Second-to-the-last episode! In this "$1 million finale," we were re-introduced to each of the four finalists; shown a visit to their home by their mentor judge; and also shown a 30-second commercial they produced for the product. Then, at the end, the phone lines opened for voting to the American public. The final winner will be announced on Thursday, May 18.
(Note: There was an episode on before this one that recapped the $50,000, four-week process that whittled down the finalists from 12 to four.)
Erik, Catch Vest
The first inventor highlighted was Erik, whose "Receiver's Training Pole" morphed into the "Catch Vest." I swear I do not remember this product name change from previous episodes. Ad expert Ed Evangelista is his mentor and believes Erik "truly has an original invention" (unlike the other finalists whose inventions are better-mousetrap versions of other products). Ed visited Erik at home, met his family and offered advice to get Erik through the final hurdle: creating a commercial.
Each inventor met with ad firm DDB Worldwide, which presented them with two concepts. After choosing one, the inventor then went to Plum Productions, the company that actually created the commercial.

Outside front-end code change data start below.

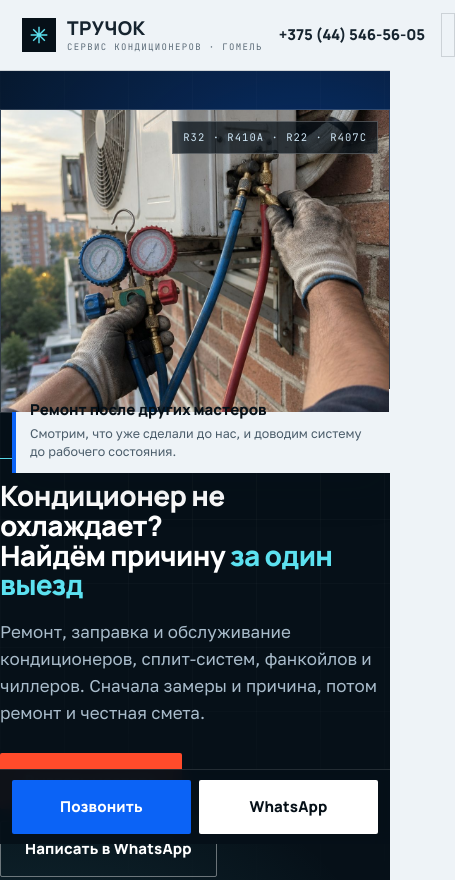
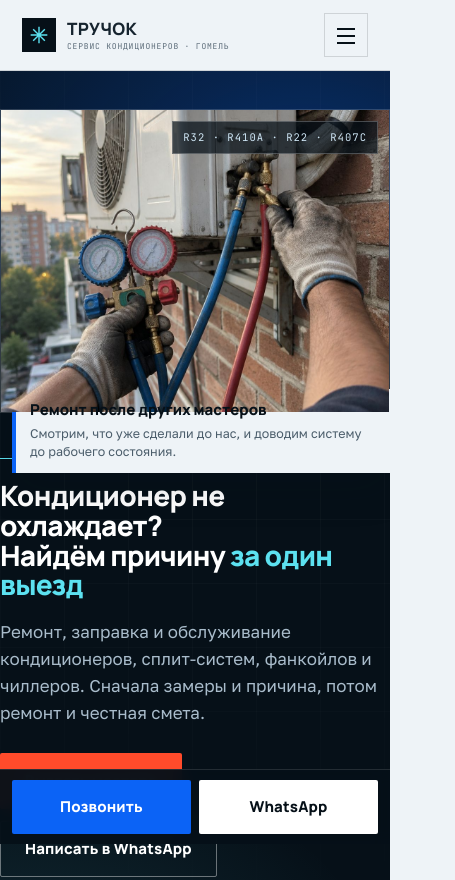
Before and after one commit to 99sitefast-ai/truchok-kondicionery-gomel, a plain HTML site: page index.html in a window 390 px wide. Shown: the top 880 px of the page, 455 px wide, since content can reach past the window. Drawn offline with Linux system fonts and the light colour scheme.

Commit message:
Mobile header fit

```diff
--- a/404.html
+++ b/404.html
@@ -18,7 +18,7 @@
 <link rel="preconnect" href="https://fonts.googleapis.com">
 <link rel="preconnect" href="https://fonts.gstatic.com" crossorigin>
 <link href="https://fonts.googleapis.com/css2?family=Manrope:wght@400;600;700;800&family=Golos+Text:wght@400;500;600&family=JetBrains+Mono:wght@400;500&display=swap" rel="stylesheet">
-<link rel="stylesheet" href="assets/css/style.css?v=2">
+<link rel="stylesheet" href="assets/css/style.css?v=1">
 </head>
 <body>
 <a class="skip" href="#main">К содержанию</a>
--- a/assets/css/style.css
+++ b/assets/css/style.css
@@ -521,8 +521,13 @@ button{font:inherit}
   .ftr-in{grid-template-columns:1fr 1fr;gap:26px}
   .shead{flex-direction:column;align-items:flex-start;gap:12px}
 }
+@media (max-width:700px){
+  .hdr-tel{display:none}
+}
 @media (max-width:620px){
   body{font-size:16px}
+  .logo-txt{font-size:17px}
+  .logo-txt small{font-size:8px;letter-spacing:.1em}
   .sec{padding:44px 0}
   .sym,.why,.steps,.cards2,.cards3{grid-template-columns:1fr}
   .hero-trust{grid-template-columns:repeat(2,1fr);gap:14px 18px}
--- a/index.html
+++ b/index.html
@@ -18,7 +18,7 @@
 <link rel="preconnect" href="https://fonts.googleapis.com">
 <link rel="preconnect" href="https://fonts.gstatic.com" crossorigin>
 <link href="https://fonts.googleapis.com/css2?family=Manrope:wght@400;600;700;800&family=Golos+Text:wght@400;500;600&family=JetBrains+Mono:wght@400;500&display=swap" rel="stylesheet">
-<link rel="stylesheet" href="assets/css/style.css?v=2">
+<link rel="stylesheet" href="assets/css/style.css?v=1">
 <script type="application/ld+json">{"@context": "https://schema.org", "@type": "HVACBusiness", "name": "ИП Тручок А.С. — ремонт кондиционеров", "description": "Ремонт, заправка и обслуживание кондиционеров, сплит-систем, фанкойлов, чиллеров и VRF/VRV в Гомеле и Гомельской области.", "telephone": "+375445465605", "url": "https://99sitefast-ai.github.io/truchok-kondicionery-gomel/", "image": "https://99sitefast-ai.github.io/truchok-kondicionery-gomel/assets/img/hero-gauge.jpg", "address": {"@type": "PostalAddress", "addressLocality": "Гомель", "addressRegion": "Гомельская область", "addressCountry": "BY"}, "areaServed": ["Гомель", "Гомельская область"], "knowsAbout": ["ремонт кондиционеров", "заправка фреоном", "обслуживание сплит-систем", "чиллеры", "VRF/VRV", "фанкойлы"], "founder": {"@type": "Person", "name": "Тручок А.С."}}</script>
 </head>
 <body>
```
Also changed, not shown: komercheskie.html (+1 -1 lines), kontakty.html (+1 -1 lines), o-servise.html (+1 -1 lines), obsluzhivanie.html (+1 -1 lines), remont.html (+1 -1 lines), zapravka.html (+1 -1 lines).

Erik chose the idea of having a football player who can't catch well change out his normal hand for a bionic, super-catching hand--a hand that was made possible by the Catch Vest. He asks the production company to move the action to a football field. When casting, they discover most actors don't look like football players. They recruited a local junior-college team instead--but the football players can't really act. It made for a stressful shooting day.
Frankly, the commercial was a bit amateur and confusing--was it advertising a crazy hand or the vest? And what does the vest actually do? Marketing expert Mary Lou Quinlin commented that Erik's invention was a lot better than the commercial. Entrepreneur Peter Jones said Erik lost the message in the commercial but hoped America could forget the commercial when voting. Ed reiterated that the invention was still the "purest" on the show.
Francisco, Double Traction Bike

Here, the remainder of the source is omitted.